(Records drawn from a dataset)
○ ○ ○

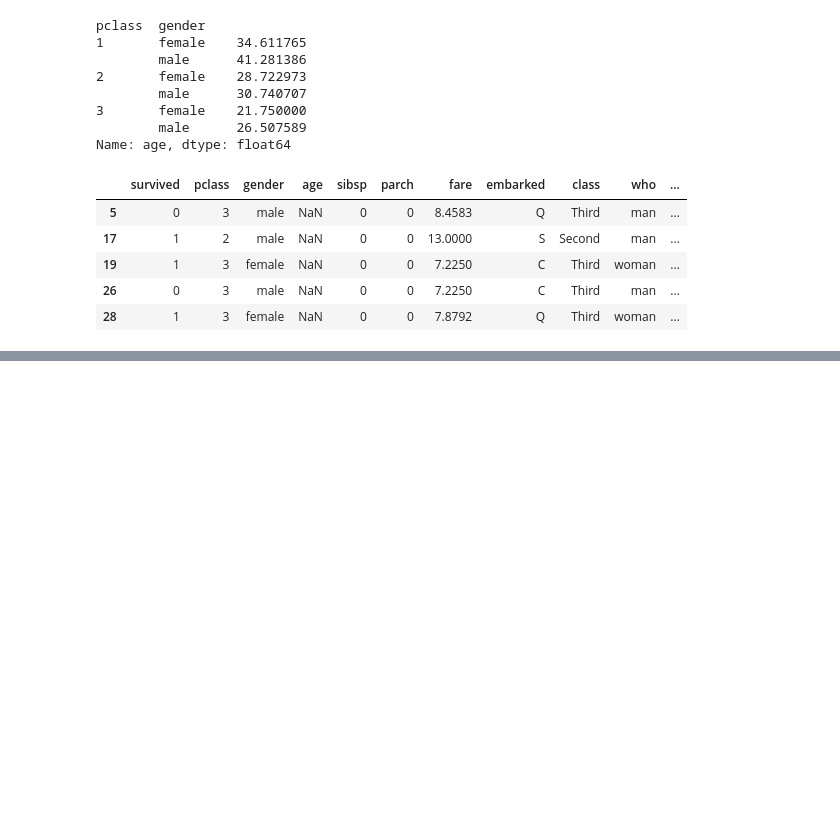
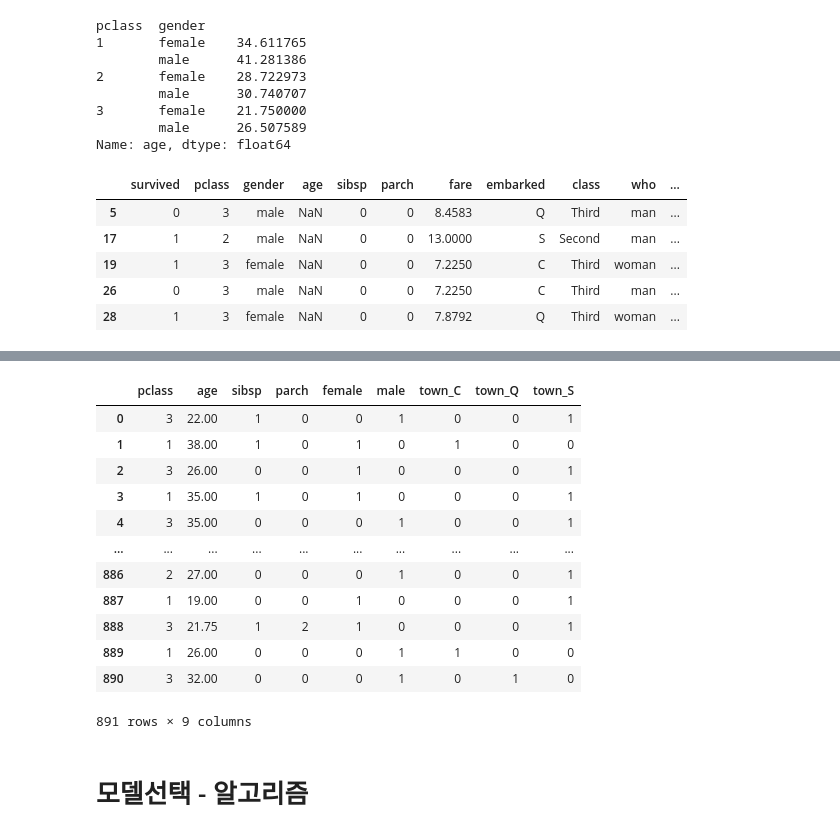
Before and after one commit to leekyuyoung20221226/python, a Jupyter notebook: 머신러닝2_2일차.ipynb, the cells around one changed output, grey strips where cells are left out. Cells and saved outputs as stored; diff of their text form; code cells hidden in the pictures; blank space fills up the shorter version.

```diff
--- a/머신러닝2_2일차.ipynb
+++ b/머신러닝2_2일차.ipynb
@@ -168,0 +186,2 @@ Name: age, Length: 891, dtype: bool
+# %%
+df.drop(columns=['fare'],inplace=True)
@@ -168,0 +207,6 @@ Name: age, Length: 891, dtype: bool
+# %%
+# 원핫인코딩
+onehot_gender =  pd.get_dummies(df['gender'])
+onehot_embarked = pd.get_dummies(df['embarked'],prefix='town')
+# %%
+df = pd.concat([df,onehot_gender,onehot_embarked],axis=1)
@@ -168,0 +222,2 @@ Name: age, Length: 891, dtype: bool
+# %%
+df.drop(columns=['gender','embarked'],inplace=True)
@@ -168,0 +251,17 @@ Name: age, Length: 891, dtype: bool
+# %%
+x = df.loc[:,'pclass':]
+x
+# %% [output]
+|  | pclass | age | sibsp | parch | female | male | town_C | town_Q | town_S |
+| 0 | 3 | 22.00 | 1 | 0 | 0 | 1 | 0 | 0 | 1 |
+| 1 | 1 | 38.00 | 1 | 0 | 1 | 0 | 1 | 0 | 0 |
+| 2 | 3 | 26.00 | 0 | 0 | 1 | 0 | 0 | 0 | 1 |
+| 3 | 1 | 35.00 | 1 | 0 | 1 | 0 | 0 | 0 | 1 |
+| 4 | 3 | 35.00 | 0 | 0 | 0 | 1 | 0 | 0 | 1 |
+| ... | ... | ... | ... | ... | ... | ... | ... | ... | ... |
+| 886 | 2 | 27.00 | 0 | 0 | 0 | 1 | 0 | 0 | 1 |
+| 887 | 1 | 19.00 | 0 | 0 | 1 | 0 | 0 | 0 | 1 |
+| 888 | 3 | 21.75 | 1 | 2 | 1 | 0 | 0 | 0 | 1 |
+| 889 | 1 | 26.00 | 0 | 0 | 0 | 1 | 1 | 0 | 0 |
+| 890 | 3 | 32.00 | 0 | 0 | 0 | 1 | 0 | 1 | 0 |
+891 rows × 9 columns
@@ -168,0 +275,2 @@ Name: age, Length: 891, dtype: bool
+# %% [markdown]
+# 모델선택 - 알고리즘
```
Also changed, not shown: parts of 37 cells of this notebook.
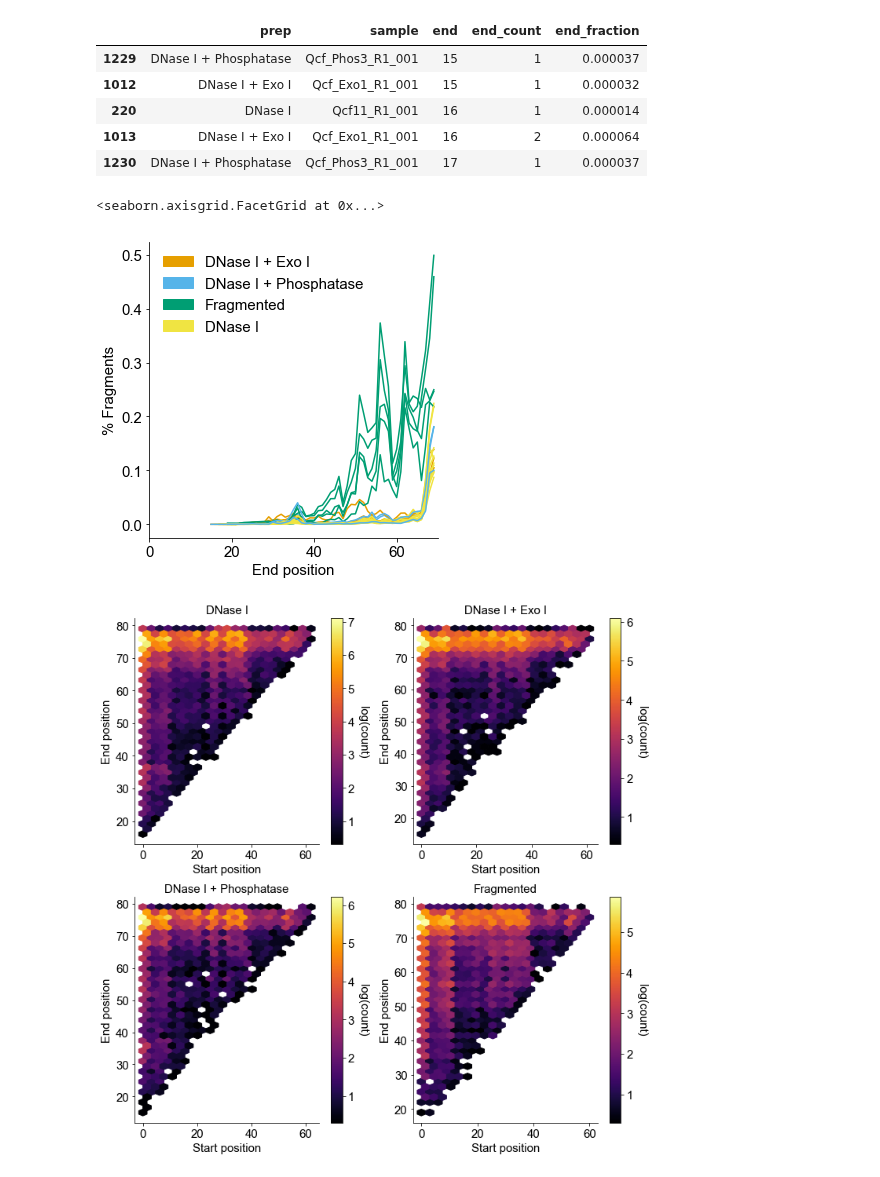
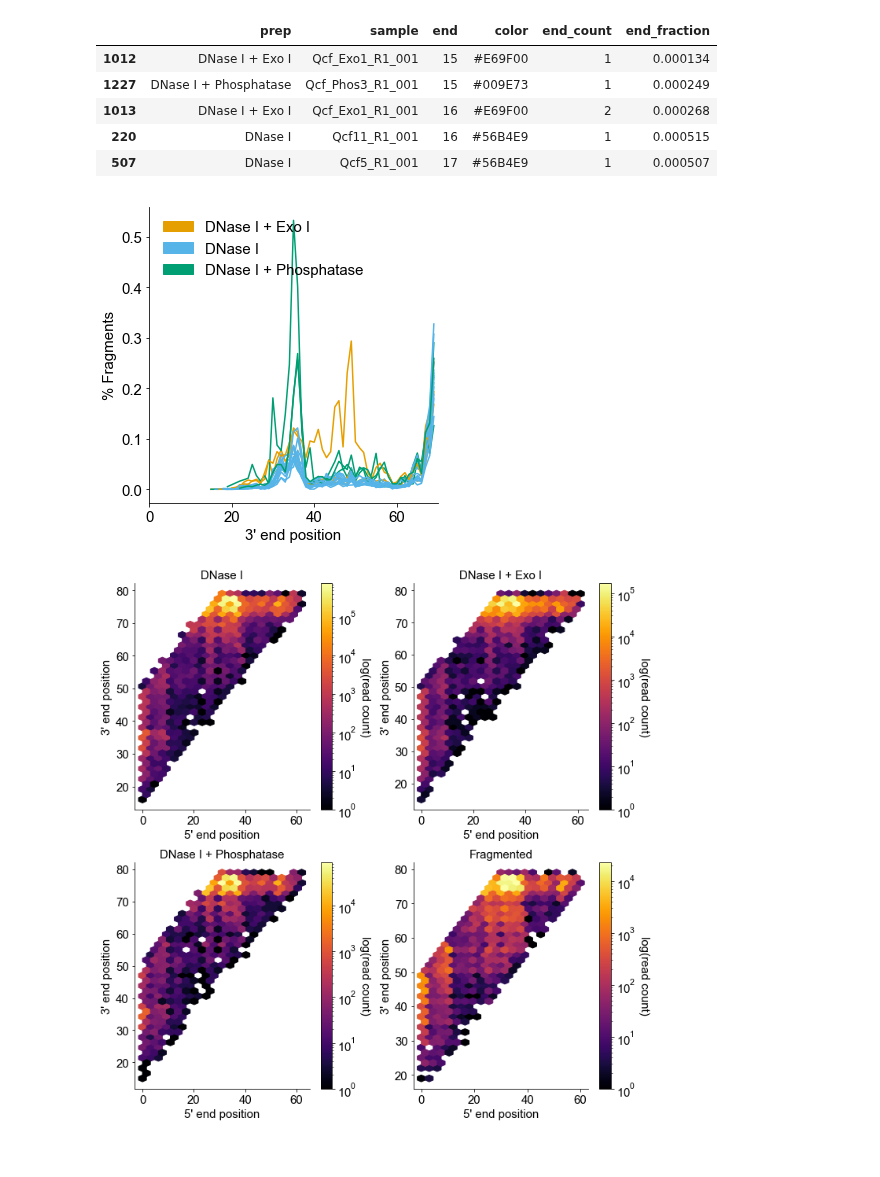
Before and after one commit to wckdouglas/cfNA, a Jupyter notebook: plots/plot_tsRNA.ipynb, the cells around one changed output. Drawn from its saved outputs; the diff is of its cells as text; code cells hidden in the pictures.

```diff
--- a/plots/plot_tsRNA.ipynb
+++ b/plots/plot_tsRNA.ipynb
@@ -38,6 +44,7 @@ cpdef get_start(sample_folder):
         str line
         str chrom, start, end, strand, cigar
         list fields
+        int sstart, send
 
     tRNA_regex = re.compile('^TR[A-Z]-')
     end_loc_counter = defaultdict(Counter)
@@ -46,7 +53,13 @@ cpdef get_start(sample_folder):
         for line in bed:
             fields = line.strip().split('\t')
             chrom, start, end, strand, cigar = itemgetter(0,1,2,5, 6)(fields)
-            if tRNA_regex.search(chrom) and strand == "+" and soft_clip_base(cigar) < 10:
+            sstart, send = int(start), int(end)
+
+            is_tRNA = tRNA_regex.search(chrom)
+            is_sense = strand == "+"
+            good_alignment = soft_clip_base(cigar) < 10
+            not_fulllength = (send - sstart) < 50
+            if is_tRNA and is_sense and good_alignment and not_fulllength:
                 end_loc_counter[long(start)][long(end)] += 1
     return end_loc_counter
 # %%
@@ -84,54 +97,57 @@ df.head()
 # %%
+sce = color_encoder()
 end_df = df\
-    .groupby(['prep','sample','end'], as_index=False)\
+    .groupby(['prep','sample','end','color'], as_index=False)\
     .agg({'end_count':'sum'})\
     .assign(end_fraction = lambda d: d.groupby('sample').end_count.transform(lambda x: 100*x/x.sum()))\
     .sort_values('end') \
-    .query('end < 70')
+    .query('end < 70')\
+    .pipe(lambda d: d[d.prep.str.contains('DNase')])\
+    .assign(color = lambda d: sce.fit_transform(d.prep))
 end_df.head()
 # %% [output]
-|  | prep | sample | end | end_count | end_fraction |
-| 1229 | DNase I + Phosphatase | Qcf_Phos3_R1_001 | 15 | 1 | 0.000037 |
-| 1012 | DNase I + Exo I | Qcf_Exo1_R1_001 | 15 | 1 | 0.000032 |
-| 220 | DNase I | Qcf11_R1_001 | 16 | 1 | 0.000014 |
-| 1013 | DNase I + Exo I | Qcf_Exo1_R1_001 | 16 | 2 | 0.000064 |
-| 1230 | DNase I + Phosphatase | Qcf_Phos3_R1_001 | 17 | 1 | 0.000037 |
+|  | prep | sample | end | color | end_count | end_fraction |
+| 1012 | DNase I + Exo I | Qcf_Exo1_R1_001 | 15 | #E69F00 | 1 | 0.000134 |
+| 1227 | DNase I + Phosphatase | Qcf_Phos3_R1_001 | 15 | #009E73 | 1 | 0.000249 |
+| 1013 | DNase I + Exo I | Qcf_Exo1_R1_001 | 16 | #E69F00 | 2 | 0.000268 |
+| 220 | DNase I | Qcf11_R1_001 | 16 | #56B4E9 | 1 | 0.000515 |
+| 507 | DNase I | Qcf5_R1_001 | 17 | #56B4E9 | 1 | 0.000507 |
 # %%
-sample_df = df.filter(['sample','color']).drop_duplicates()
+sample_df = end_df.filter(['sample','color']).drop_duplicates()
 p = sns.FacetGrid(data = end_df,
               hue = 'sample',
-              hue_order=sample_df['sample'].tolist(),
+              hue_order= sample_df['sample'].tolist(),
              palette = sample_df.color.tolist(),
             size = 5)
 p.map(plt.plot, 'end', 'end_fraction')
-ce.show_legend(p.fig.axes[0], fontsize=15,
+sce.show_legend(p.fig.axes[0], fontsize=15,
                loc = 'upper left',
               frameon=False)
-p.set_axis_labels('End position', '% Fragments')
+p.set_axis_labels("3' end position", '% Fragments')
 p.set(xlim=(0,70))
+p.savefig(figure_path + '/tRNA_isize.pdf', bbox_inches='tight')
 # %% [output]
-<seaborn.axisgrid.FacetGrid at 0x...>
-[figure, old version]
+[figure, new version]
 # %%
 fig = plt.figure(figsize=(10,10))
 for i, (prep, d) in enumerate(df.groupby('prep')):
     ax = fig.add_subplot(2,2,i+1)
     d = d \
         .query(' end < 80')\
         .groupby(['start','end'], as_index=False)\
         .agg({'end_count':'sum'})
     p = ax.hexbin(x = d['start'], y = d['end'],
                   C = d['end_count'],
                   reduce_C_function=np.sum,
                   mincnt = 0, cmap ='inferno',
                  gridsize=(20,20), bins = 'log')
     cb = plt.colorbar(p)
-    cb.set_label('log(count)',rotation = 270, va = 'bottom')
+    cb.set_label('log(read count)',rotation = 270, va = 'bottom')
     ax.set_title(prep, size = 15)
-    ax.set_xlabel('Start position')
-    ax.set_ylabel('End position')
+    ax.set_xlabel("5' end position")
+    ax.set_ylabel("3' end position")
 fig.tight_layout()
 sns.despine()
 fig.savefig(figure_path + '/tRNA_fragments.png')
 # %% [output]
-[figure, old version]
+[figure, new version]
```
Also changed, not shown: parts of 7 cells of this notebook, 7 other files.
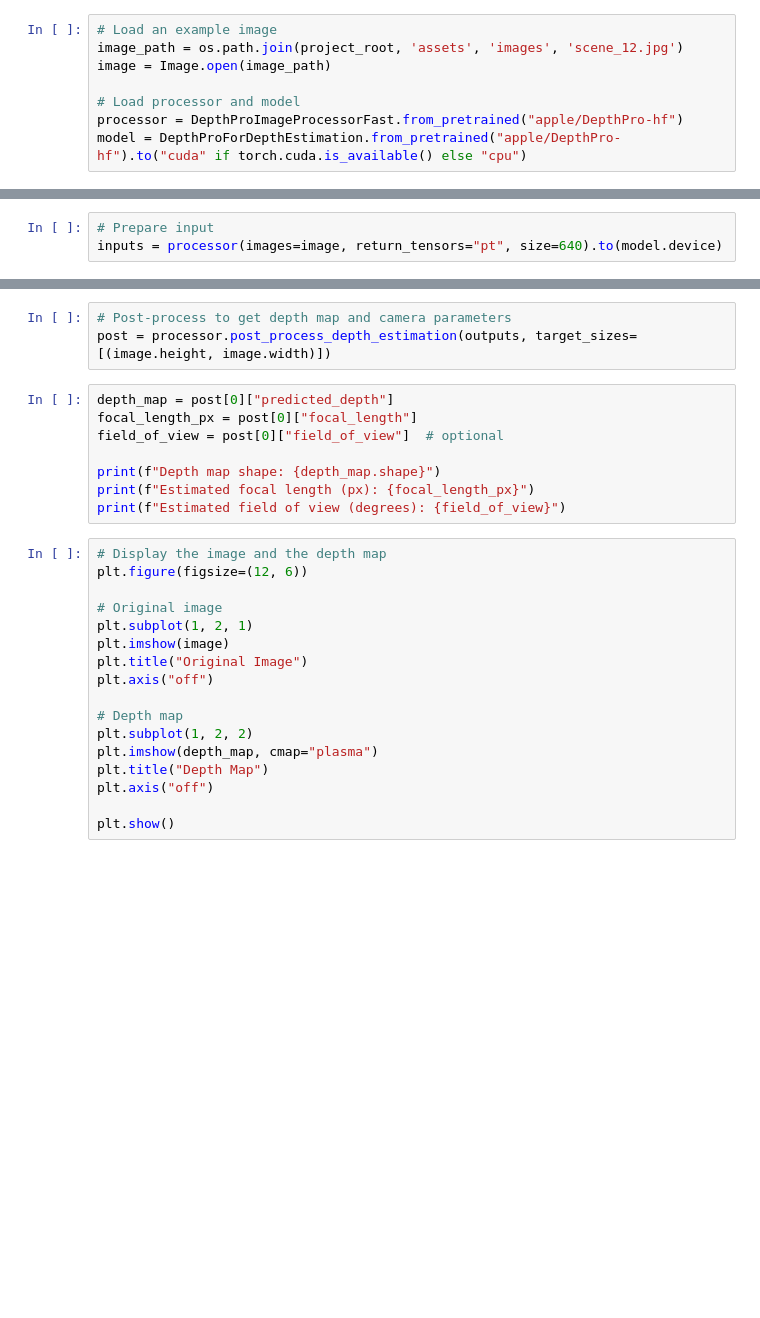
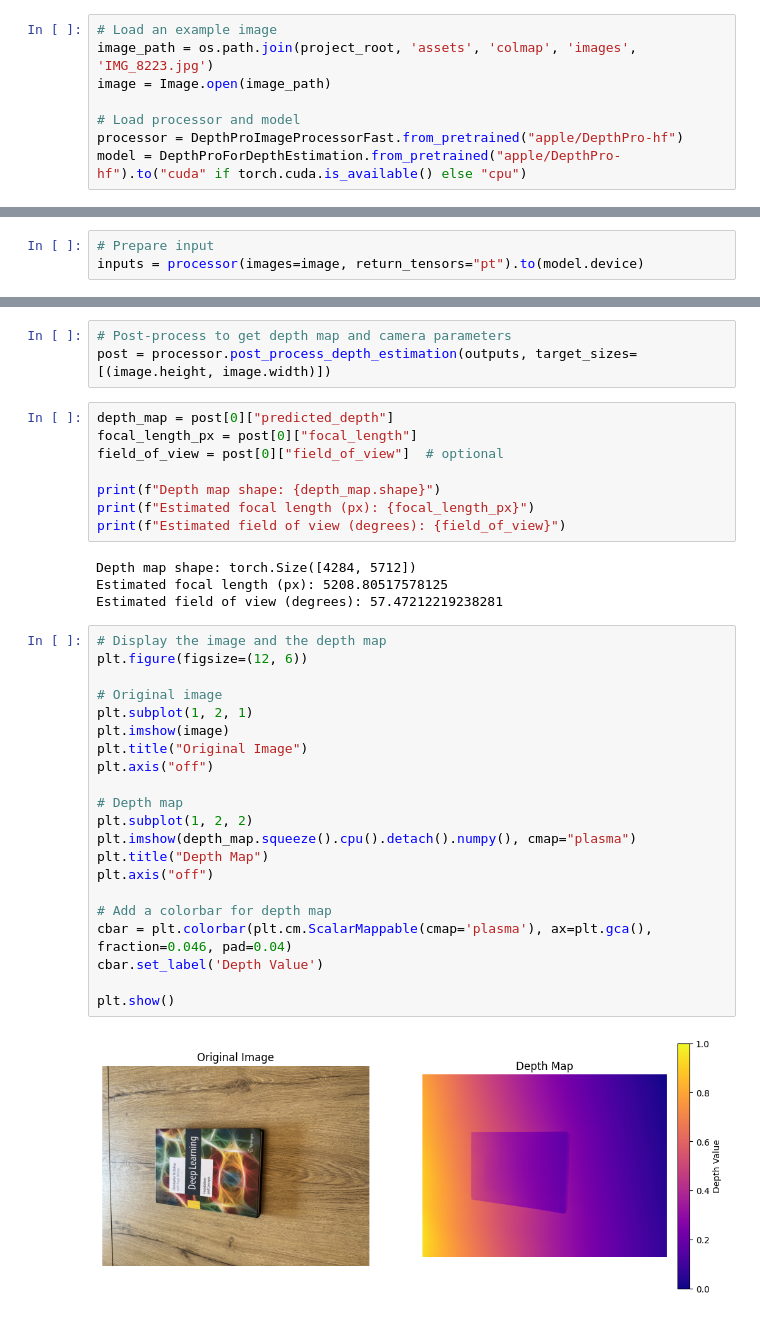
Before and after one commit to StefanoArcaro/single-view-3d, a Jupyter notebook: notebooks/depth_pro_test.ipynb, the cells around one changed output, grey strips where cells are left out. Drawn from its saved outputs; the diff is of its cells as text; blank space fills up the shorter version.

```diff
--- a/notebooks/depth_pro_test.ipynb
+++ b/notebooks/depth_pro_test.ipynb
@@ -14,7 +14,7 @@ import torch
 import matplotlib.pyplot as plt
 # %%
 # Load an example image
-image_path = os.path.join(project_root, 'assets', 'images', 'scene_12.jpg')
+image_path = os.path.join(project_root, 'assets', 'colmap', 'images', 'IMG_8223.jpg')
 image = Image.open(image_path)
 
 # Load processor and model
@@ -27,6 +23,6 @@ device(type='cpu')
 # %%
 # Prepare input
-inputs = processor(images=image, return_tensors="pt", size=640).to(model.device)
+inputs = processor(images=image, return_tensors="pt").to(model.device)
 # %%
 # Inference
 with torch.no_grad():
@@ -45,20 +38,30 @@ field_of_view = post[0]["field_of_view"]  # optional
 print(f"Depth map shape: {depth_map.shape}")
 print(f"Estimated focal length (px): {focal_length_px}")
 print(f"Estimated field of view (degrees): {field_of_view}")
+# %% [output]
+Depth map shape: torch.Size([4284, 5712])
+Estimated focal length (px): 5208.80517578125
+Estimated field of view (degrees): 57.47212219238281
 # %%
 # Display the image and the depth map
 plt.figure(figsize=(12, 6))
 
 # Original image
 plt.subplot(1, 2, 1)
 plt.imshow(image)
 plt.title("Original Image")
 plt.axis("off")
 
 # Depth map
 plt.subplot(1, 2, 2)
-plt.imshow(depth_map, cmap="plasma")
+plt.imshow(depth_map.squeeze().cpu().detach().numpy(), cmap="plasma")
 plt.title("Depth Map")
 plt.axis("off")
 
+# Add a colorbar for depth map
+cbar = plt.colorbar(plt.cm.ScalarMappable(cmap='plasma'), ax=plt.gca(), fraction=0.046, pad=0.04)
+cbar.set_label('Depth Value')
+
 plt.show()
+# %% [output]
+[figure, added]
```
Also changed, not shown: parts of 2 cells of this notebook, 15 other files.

○ ○ ○

▶ [WHAT YOU NEED TO DO] Count the lines of the data that hold the string "DNase". The answer should be that number alone.

▶ [ANSWER SECTION] 11